Once again, I choked. I couldn’t even pull my bow back. I must have looked like Elmer Fudd. I was all over that treestand. With all the movement, the does spotted me and blew. I can’t say that I blamed them.
I had to do something.
After that scene, I went home and practiced even harder. I decided to give my hunting area in Pulaski County time to settle down, and I stayed away for a few days. Just two days later, Sept. 14, I was back out there again. Sure enough, the does were coming in right on schedule. I thought, “What would Jackie Bushman do?”
Then I remembered his words: “Look away, take three deep breaths, go back to the kill zone and shoot.”
Oh my God! I got it!
I’ll never forget the sound of when the arrow came in contact with the deer. Thump! I don’t know what was louder, my heart beating or the sound of my shot when I hit the release. I did just what Jackie said, and I got it; and I knew I got it.
I sat down and tried to figure out what had just happened. I started to shake, but that’s okay. I knew my doe was on the ground. In my heart, I was hoping my husband was somewhere close so he could come help me. Honestly, I didn’t know what to do next.

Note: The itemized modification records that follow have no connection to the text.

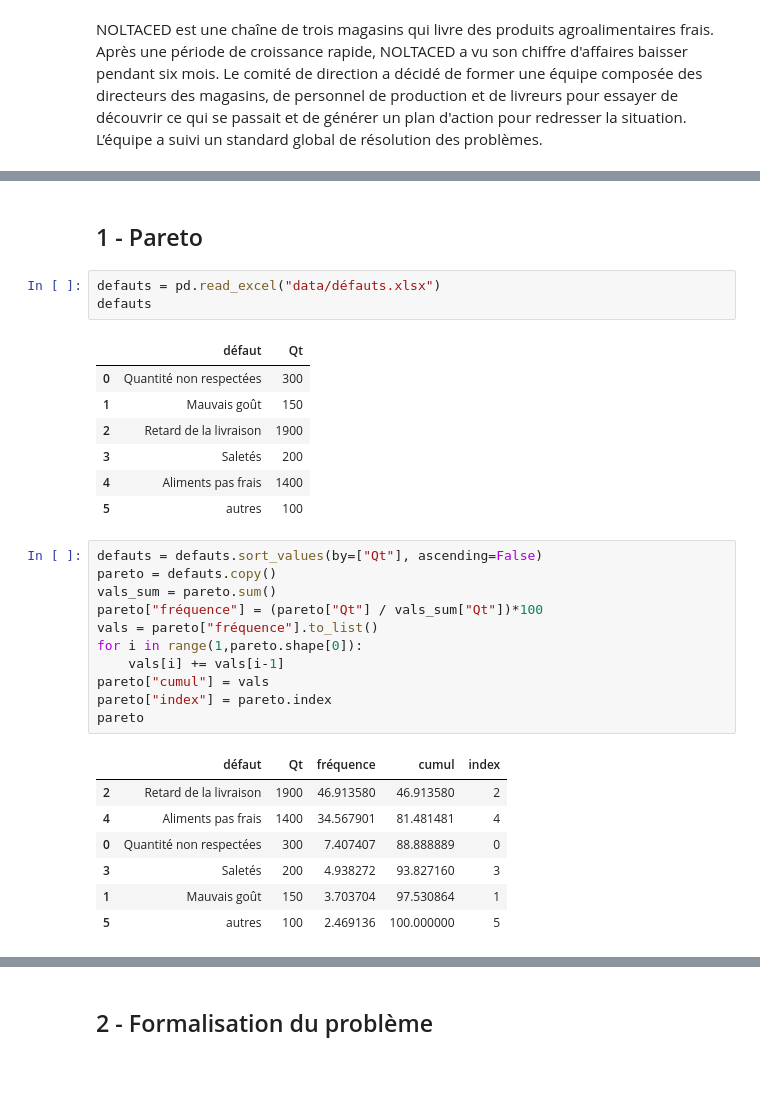
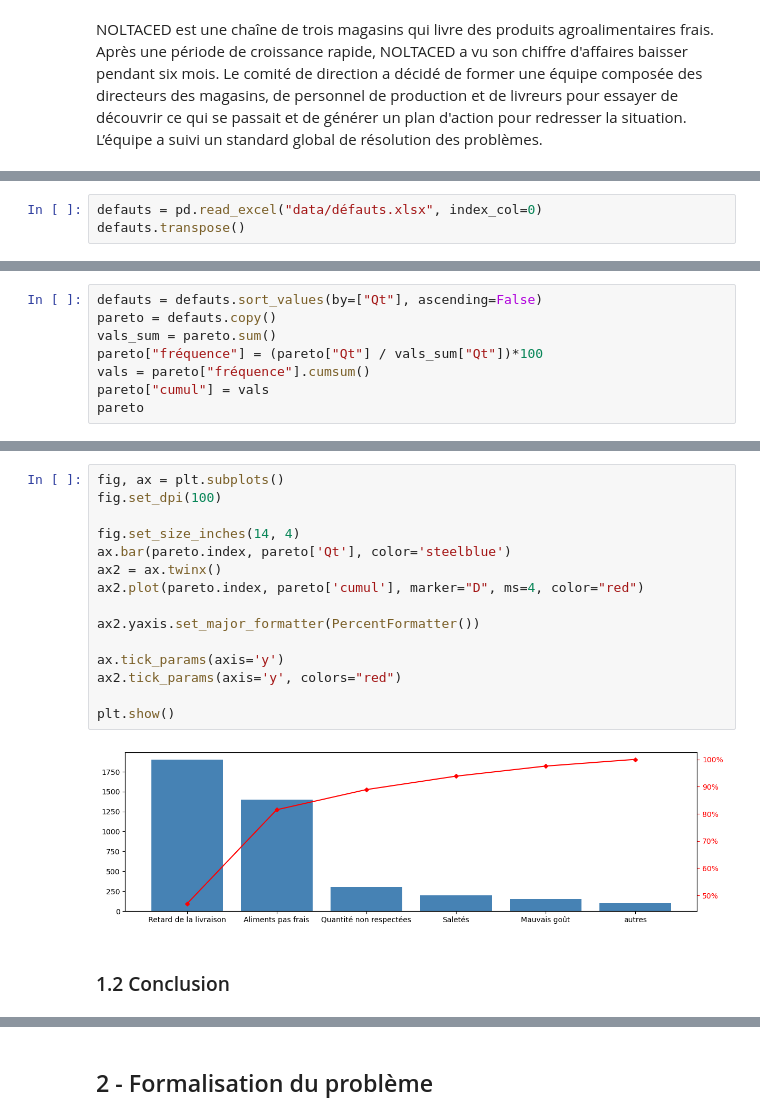
Before and after one commit to MehdiHayanai/etude_de_cas_2_DQ, a Jupyter notebook: Étude_de_cas_part_1 .ipynb, the cells around one changed output, grey strips where cells are left out. Saved outputs shown, nothing was run; the diff lists cells and outputs as text; blank space fills up the shorter version.

```diff
--- a/Étude_de_cas_part_1 .ipynb
+++ b/Étude_de_cas_part_1 .ipynb
@@ -28,0 +41,3 @@ from scipy import stats
+# %%
+defauts = pd.read_excel("data/défauts.xlsx", index_col=0)
+defauts.transpose()
@@ -28,0 +49,8 @@ from scipy import stats
+# %%
+defauts = defauts.sort_values(by=["Qt"], ascending=False)
+pareto = defauts.copy()
+vals_sum = pareto.sum()
+pareto["fréquence"] = (pareto["Qt"] / vals_sum["Qt"])*100
+vals = pareto["fréquence"].cumsum()
+pareto["cumul"] = vals
+pareto
@@ -29,32 +66,19 @@ from scipy import stats
+# %%
+fig, ax = plt.subplots()
+fig.set_dpi(100)
+
+fig.set_size_inches(14, 4)
+ax.bar(pareto.index, pareto['Qt'], color='steelblue')
+ax2 = ax.twinx()
+ax2.plot(pareto.index, pareto['cumul'], marker="D", ms=4, color="red")
+
+ax2.yaxis.set_major_formatter(PercentFormatter())
+
+ax.tick_params(axis='y')
+ax2.tick_params(axis='y', colors="red")
+
+plt.show()
+# %% [output]
+[figure, added]
 # %% [markdown]
-## 1 - Pareto
+### 1.2 Conclusion
-# %%
-defauts = pd.read_excel("data/défauts.xlsx")
-defauts
-# %% [output]
-|  | défaut | Qt |
-| 0 | Quantité non respectées | 300 |
-| 1 | Mauvais goût | 150 |
-| 2 | Retard de la livraison | 1900 |
-| 3 | Saletés | 200 |
-| 4 | Aliments pas frais | 1400 |
-| 5 | autres | 100 |
-# %%
-defauts = defauts.sort_values(by=["Qt"], ascending=False)
-pareto = defauts.copy()
-vals_sum = pareto.sum()
-pareto["fréquence"] = (pareto["Qt"] / vals_sum["Qt"])*100
-vals = pareto["fréquence"].to_list()
-for i in range(1,pareto.shape[0]):
-    vals[i] += vals[i-1]
-pareto["cumul"] = vals
-pareto["index"] = pareto.index
-pareto
-# %% [output]
-|  | défaut | Qt | fréquence | cumul | index |
-| 2 | Retard de la livraison | 1900 | 46.913580 | 46.913580 | 2 |
-| 4 | Aliments pas frais | 1400 | 34.567901 | 81.481481 | 4 |
-| 0 | Quantité non respectées | 300 | 7.407407 | 88.888889 | 0 |
-| 3 | Saletés | 200 | 4.938272 | 93.827160 | 3 |
-| 1 | Mauvais goût | 150 | 3.703704 | 97.530864 | 1 |
-| 5 | autres | 100 | 2.469136 | 100.000000 | 5 |
```
Also changed, not shown: parts of 41 cells of this notebook, 1 other file.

After my nerves settled, I finally climbed down and went in search of the doe. I was so excited that I couldn’t think straight. I didn’t find my arrow or a blood trail, but I knew I had hit her. So I left the area in search of Bodean. He hadn’t even made it to his tree when he heard the four-wheeler start up.
He said he just turned around and headed back toward me, hoping to see me coming down the hill with a big smile on my face. My thumbs-up from 200 yards let him know I had finally done it. I had taken a deer, and I’d done it with my new bow.
We went back to my treestand and started to search for the doe there. We found the arrow, covered in blood, and from there we were able to find and follow the blood trail. The doe didn’t go far.
My special thanks to Bodean for all the time, patience and support he has given me and for turning me on to the wonderful world of hunting.
And thanks to Jackie Bushman for his advice, “three deep breaths.”
This article was published in the July 2007 edition of Buckmasters Whitetail Magazine. Join today to have Buckmasters delivered to your home.